Identify every line in the records below that contains the word "forCategory", and copy each of those lines.

START INPUT RECORDS

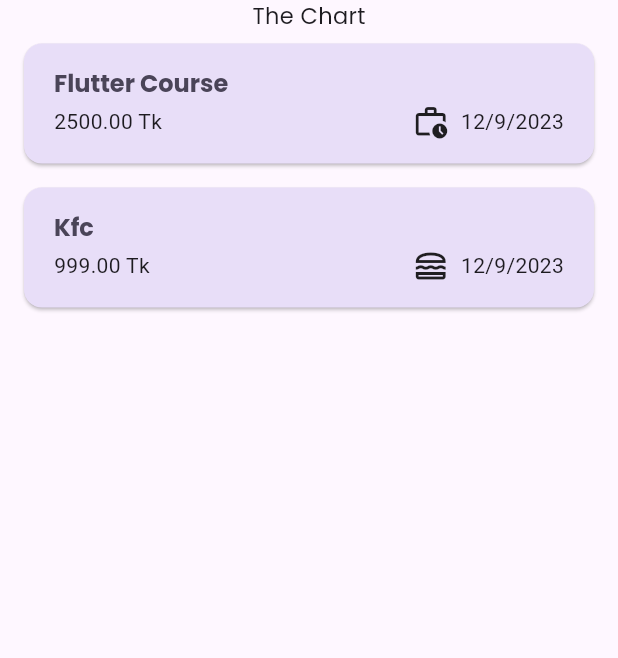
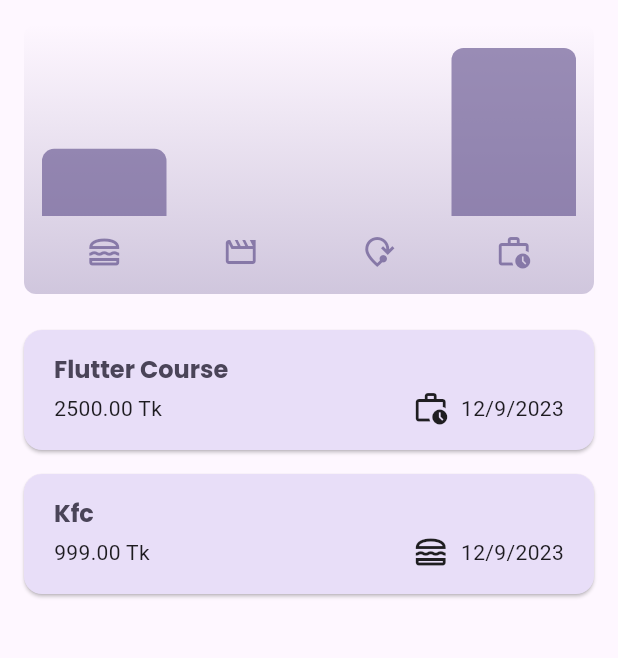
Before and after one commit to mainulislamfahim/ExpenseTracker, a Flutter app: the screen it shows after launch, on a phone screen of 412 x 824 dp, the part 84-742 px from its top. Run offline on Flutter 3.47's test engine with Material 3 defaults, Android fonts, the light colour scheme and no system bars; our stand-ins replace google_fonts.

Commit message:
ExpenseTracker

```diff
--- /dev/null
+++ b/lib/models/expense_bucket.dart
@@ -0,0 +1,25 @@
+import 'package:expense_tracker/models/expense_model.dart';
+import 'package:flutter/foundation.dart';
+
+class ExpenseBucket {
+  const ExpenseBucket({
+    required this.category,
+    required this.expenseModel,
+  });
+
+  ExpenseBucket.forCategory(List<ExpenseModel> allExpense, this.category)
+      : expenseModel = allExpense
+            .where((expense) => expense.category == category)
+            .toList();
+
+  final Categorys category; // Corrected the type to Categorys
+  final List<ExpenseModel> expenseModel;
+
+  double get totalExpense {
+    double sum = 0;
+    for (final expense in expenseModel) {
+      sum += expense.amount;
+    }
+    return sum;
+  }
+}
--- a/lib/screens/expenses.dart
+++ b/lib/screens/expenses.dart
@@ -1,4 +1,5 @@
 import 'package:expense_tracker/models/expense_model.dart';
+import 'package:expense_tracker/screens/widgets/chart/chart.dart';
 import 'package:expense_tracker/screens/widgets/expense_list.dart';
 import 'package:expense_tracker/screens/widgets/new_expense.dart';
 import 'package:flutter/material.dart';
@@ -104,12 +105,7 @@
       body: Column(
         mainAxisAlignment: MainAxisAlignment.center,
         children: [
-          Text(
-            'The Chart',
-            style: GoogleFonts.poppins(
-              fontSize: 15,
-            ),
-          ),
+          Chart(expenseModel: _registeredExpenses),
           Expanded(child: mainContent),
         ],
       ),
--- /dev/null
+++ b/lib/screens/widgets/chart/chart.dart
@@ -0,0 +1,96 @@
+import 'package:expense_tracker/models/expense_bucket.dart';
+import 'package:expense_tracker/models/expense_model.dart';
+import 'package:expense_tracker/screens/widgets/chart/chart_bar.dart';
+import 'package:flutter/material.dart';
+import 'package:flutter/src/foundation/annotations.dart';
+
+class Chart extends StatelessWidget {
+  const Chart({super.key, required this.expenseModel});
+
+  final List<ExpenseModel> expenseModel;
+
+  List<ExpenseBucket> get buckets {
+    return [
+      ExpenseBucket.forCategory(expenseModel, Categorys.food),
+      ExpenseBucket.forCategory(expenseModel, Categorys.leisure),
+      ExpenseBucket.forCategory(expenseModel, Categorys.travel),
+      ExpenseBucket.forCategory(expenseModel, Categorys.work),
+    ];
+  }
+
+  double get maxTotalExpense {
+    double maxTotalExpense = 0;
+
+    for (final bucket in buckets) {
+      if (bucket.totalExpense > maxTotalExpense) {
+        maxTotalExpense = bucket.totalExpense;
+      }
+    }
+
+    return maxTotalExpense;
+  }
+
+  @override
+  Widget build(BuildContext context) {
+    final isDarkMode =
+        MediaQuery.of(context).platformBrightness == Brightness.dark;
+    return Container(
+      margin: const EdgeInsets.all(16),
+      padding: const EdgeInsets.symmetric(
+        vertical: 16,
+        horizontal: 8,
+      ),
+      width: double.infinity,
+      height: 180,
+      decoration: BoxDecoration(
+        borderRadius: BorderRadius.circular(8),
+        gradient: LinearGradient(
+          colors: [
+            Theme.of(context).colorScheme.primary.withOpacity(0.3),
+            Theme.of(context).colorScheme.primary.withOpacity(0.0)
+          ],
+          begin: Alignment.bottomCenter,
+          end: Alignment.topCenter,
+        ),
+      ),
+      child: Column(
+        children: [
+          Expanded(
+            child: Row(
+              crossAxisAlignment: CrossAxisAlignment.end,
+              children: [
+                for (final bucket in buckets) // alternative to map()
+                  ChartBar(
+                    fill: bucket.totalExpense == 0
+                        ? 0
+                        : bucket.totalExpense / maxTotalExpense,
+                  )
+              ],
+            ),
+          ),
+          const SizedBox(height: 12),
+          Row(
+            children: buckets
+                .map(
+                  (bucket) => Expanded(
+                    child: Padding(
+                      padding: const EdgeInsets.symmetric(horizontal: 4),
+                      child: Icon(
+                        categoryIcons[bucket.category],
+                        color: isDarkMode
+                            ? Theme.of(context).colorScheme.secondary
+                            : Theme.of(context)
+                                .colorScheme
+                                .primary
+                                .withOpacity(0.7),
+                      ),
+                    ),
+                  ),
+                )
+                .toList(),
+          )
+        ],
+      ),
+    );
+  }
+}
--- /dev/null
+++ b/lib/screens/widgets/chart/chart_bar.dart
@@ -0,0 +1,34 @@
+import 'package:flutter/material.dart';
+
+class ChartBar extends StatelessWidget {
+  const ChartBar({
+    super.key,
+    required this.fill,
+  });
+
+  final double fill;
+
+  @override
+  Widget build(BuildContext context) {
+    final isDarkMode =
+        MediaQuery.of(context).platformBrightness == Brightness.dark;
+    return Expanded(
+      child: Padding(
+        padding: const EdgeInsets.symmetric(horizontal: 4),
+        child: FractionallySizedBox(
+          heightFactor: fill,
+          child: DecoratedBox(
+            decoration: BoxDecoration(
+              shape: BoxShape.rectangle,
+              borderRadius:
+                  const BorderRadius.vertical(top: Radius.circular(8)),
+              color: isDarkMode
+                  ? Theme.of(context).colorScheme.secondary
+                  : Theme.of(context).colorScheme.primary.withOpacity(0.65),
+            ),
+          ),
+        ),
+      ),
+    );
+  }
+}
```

END INPUT RECORDS

RESULT OF THE EXERCISE:
+  ExpenseBucket.forCategory(List<ExpenseModel> allExpense, this.category)
+      ExpenseBucket.forCategory(expenseModel, Categorys.food),
+      ExpenseBucket.forCategory(expenseModel, Categorys.leisure),
+      ExpenseBucket.forCategory(expenseModel, Categorys.travel),
+      ExpenseBucket.forCategory(expenseModel, Categorys.work),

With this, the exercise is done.